YOUR OBJECTIVE =
The response should consist of every line below, restated exactly, with no pictures.

(Structured diff data)
>>>
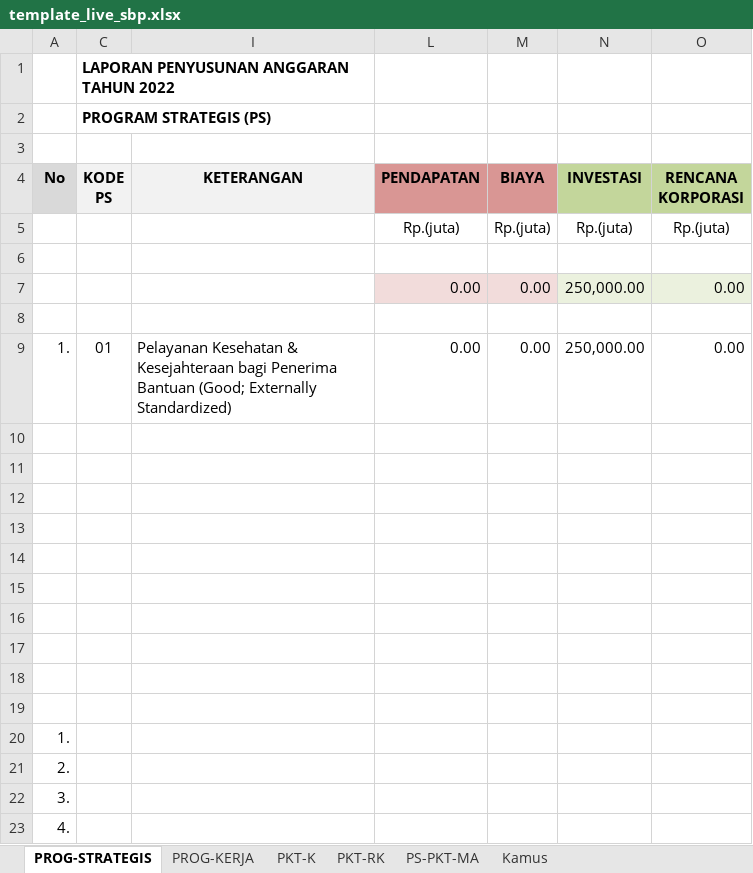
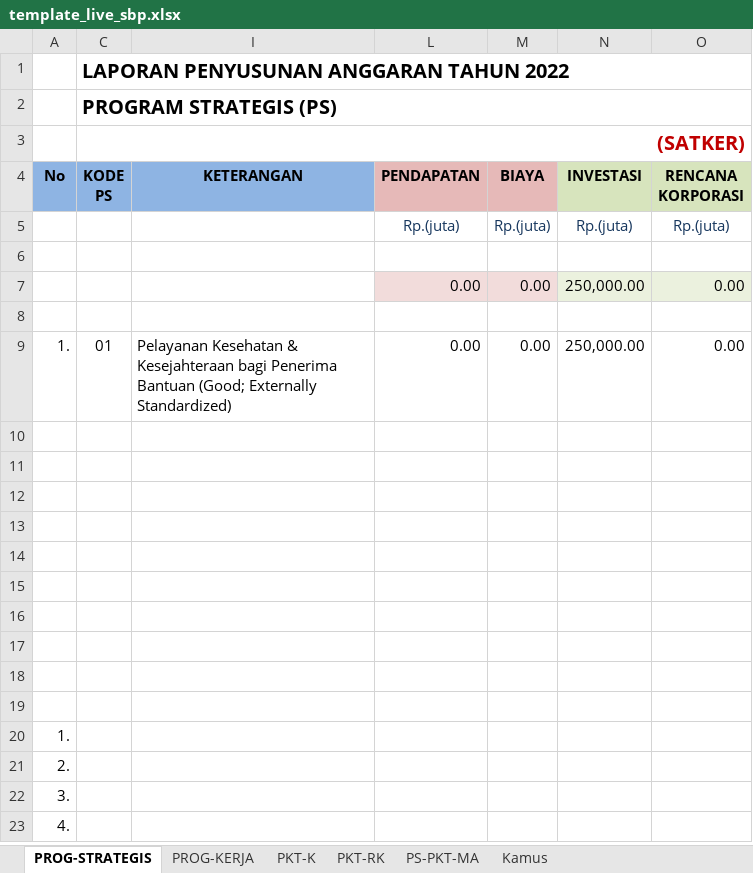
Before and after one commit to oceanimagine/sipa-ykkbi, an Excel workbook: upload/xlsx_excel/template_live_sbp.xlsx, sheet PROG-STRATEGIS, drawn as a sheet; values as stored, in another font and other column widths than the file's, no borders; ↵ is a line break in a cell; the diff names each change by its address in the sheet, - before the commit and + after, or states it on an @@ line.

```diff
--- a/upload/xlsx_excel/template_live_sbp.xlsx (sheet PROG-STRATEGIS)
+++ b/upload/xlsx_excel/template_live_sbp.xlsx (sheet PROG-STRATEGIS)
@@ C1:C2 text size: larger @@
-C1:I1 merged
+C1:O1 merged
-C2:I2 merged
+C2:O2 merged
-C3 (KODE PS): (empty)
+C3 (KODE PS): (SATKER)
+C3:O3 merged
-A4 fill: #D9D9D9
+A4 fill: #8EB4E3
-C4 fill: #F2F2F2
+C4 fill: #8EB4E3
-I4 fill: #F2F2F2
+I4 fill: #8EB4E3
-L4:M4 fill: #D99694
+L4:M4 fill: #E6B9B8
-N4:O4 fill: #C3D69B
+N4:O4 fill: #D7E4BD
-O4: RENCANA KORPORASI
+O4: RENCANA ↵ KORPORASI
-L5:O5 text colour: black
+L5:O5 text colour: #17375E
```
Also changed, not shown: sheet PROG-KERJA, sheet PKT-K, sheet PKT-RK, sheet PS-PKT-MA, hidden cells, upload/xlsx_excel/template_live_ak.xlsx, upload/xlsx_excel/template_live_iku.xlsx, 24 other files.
<<<
RESPONSE TO THIS EXERCISE =
Before and after one commit to oceanimagine/sipa-ykkbi, an Excel workbook: upload/xlsx_excel/template_live_sbp.xlsx, sheet PROG-STRATEGIS, drawn as a sheet; values as stored, in another font and other column widths than the file's, no borders; ↵ is a line break in a cell; the diff names each change by its address in the sheet, - before the commit and + after, or states it on an @@ line.

```diff
--- a/upload/xlsx_excel/template_live_sbp.xlsx (sheet PROG-STRATEGIS)
+++ b/upload/xlsx_excel/template_live_sbp.xlsx (sheet PROG-STRATEGIS)
@@ C1:C2 text size: larger @@
-C1:I1 merged
+C1:O1 merged
-C2:I2 merged
+C2:O2 merged
-C3 (KODE PS): (empty)
+C3 (KODE PS): (SATKER)
+C3:O3 merged
-A4 fill: #D9D9D9
+A4 fill: #8EB4E3
-C4 fill: #F2F2F2
+C4 fill: #8EB4E3
-I4 fill: #F2F2F2
+I4 fill: #8EB4E3
-L4:M4 fill: #D99694
+L4:M4 fill: #E6B9B8
-N4:O4 fill: #C3D69B
+N4:O4 fill: #D7E4BD
-O4: RENCANA KORPORASI
+O4: RENCANA ↵ KORPORASI
-L5:O5 text colour: black
+L5:O5 text colour: #17375E
```
Also changed, not shown: sheet PROG-KERJA, sheet PKT-K, sheet PKT-RK, sheet PS-PKT-MA, hidden cells, upload/xlsx_excel/template_live_ak.xlsx, upload/xlsx_excel/template_live_iku.xlsx, 24 other files.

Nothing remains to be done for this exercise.